* [AIM OF THE EXERCISE]: Please give the listing underneath again, exactly as shown.

- - - -

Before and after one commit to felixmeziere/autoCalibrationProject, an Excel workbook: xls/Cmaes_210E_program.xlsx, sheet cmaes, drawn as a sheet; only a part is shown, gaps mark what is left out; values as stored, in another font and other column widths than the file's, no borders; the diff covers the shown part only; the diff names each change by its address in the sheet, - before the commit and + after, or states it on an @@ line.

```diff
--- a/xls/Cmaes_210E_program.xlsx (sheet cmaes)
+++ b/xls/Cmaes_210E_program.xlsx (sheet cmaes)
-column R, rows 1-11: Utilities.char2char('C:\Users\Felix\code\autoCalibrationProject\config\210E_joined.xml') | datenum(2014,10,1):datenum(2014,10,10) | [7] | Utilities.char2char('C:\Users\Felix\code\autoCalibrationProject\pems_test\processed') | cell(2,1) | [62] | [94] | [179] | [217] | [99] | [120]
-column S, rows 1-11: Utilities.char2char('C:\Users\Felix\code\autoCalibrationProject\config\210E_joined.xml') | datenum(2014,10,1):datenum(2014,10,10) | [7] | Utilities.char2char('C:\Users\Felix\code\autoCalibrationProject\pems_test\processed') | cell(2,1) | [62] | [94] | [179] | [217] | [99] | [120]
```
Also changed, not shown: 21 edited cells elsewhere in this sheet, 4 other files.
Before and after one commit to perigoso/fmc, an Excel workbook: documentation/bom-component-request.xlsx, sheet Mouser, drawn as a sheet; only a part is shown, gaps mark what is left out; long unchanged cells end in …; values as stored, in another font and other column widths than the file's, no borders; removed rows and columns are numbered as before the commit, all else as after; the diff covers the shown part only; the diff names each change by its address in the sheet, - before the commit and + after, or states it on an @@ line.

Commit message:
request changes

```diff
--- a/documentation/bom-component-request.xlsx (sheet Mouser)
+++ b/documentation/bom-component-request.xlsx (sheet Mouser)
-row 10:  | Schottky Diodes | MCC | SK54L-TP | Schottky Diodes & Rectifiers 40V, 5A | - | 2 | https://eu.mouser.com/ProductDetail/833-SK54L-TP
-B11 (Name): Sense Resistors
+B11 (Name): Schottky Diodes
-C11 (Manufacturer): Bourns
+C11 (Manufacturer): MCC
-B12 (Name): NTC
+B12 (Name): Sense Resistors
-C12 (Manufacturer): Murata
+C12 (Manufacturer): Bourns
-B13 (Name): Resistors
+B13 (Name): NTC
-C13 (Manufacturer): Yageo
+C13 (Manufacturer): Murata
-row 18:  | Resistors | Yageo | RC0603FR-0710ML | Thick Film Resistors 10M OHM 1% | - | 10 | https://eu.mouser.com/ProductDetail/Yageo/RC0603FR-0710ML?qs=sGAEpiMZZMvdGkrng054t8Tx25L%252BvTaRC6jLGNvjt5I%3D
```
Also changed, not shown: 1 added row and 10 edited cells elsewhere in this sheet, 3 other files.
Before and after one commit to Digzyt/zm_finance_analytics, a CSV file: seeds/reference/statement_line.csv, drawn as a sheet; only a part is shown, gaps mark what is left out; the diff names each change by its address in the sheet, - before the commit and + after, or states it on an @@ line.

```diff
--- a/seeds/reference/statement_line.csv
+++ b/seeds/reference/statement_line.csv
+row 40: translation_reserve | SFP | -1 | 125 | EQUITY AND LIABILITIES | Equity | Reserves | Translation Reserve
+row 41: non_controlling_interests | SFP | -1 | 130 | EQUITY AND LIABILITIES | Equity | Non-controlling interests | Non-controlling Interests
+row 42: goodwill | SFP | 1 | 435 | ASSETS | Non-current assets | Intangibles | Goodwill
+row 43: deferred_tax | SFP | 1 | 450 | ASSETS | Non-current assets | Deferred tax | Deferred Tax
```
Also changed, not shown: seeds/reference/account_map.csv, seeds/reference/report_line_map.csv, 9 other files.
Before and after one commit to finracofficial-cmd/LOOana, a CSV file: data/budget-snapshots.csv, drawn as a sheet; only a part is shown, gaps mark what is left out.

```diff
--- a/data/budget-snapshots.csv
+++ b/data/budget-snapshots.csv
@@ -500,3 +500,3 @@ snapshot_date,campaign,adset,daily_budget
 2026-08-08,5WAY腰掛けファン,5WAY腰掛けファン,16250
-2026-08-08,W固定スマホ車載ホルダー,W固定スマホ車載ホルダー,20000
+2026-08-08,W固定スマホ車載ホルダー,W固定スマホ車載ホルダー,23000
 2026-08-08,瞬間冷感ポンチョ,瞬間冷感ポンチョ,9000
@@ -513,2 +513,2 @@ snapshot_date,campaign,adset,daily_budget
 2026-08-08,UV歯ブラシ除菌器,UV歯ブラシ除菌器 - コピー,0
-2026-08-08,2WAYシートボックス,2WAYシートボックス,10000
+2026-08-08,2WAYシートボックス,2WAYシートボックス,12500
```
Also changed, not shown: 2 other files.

- - - -

* [PROBLEM SOLUTION]:
Before and after one commit to felixmeziere/autoCalibrationProject, an Excel workbook: xls/Cmaes_210E_program.xlsx, sheet cmaes, drawn as a sheet; only a part is shown, gaps mark what is left out; values as stored, in another font and other column widths than the file's, no borders; the diff covers the shown part only; the diff names each change by its address in the sheet, - before the commit and + after, or states it on an @@ line.

```diff
--- a/xls/Cmaes_210E_program.xlsx (sheet cmaes)
+++ b/xls/Cmaes_210E_program.xlsx (sheet cmaes)
-column R, rows 1-11: Utilities.char2char('C:\Users\Felix\code\autoCalibrationProject\config\210E_joined.xml') | datenum(2014,10,1):datenum(2014,10,10) | [7] | Utilities.char2char('C:\Users\Felix\code\autoCalibrationProject\pems_test\processed') | cell(2,1) | [62] | [94] | [179] | [217] | [99] | [120]
-column S, rows 1-11: Utilities.char2char('C:\Users\Felix\code\autoCalibrationProject\config\210E_joined.xml') | datenum(2014,10,1):datenum(2014,10,10) | [7] | Utilities.char2char('C:\Users\Felix\code\autoCalibrationProject\pems_test\processed') | cell(2,1) | [62] | [94] | [179] | [217] | [99] | [120]
```
Also changed, not shown: 21 edited cells elsewhere in this sheet, 4 other files.
Before and after one commit to perigoso/fmc, an Excel workbook: documentation/bom-component-request.xlsx, sheet Mouser, drawn as a sheet; only a part is shown, gaps mark what is left out; long unchanged cells end in …; values as stored, in another font and other column widths than the file's, no borders; removed rows and columns are numbered as before the commit, all else as after; the diff covers the shown part only; the diff names each change by its address in the sheet, - before the commit and + after, or states it on an @@ line.

Commit message:
request changes

```diff
--- a/documentation/bom-component-request.xlsx (sheet Mouser)
+++ b/documentation/bom-component-request.xlsx (sheet Mouser)
-row 10:  | Schottky Diodes | MCC | SK54L-TP | Schottky Diodes & Rectifiers 40V, 5A | - | 2 | https://eu.mouser.com/ProductDetail/833-SK54L-TP
-B11 (Name): Sense Resistors
+B11 (Name): Schottky Diodes
-C11 (Manufacturer): Bourns
+C11 (Manufacturer): MCC
-B12 (Name): NTC
+B12 (Name): Sense Resistors
-C12 (Manufacturer): Murata
+C12 (Manufacturer): Bourns
-B13 (Name): Resistors
+B13 (Name): NTC
-C13 (Manufacturer): Yageo
+C13 (Manufacturer): Murata
-row 18:  | Resistors | Yageo | RC0603FR-0710ML | Thick Film Resistors 10M OHM 1% | - | 10 | https://eu.mouser.com/ProductDetail/Yageo/RC0603FR-0710ML?qs=sGAEpiMZZMvdGkrng054t8Tx25L%252BvTaRC6jLGNvjt5I%3D
```
Also changed, not shown: 1 added row and 10 edited cells elsewhere in this sheet, 3 other files.
Before and after one commit to Digzyt/zm_finance_analytics, a CSV file: seeds/reference/statement_line.csv, drawn as a sheet; only a part is shown, gaps mark what is left out; the diff names each change by its address in the sheet, - before the commit and + after, or states it on an @@ line.

```diff
--- a/seeds/reference/statement_line.csv
+++ b/seeds/reference/statement_line.csv
+row 40: translation_reserve | SFP | -1 | 125 | EQUITY AND LIABILITIES | Equity | Reserves | Translation Reserve
+row 41: non_controlling_interests | SFP | -1 | 130 | EQUITY AND LIABILITIES | Equity | Non-controlling interests | Non-controlling Interests
+row 42: goodwill | SFP | 1 | 435 | ASSETS | Non-current assets | Intangibles | Goodwill
+row 43: deferred_tax | SFP | 1 | 450 | ASSETS | Non-current assets | Deferred tax | Deferred Tax
```
Also changed, not shown: seeds/reference/account_map.csv, seeds/reference/report_line_map.csv, 9 other files.
Before and after one commit to finracofficial-cmd/LOOana, a CSV file: data/budget-snapshots.csv, drawn as a sheet; only a part is shown, gaps mark what is left out.

```diff
--- a/data/budget-snapshots.csv
+++ b/data/budget-snapshots.csv
@@ -500,3 +500,3 @@ snapshot_date,campaign,adset,daily_budget
 2026-08-08,5WAY腰掛けファン,5WAY腰掛けファン,16250
-2026-08-08,W固定スマホ車載ホルダー,W固定スマホ車載ホルダー,20000
+2026-08-08,W固定スマホ車載ホルダー,W固定スマホ車載ホルダー,23000
 2026-08-08,瞬間冷感ポンチョ,瞬間冷感ポンチョ,9000
@@ -513,2 +513,2 @@ snapshot_date,campaign,adset,daily_budget
 2026-08-08,UV歯ブラシ除菌器,UV歯ブラシ除菌器 - コピー,0
-2026-08-08,2WAYシートボックス,2WAYシートボックス,10000
+2026-08-08,2WAYシートボックス,2WAYシートボックス,12500
```
Also changed, not shown: 2 other files.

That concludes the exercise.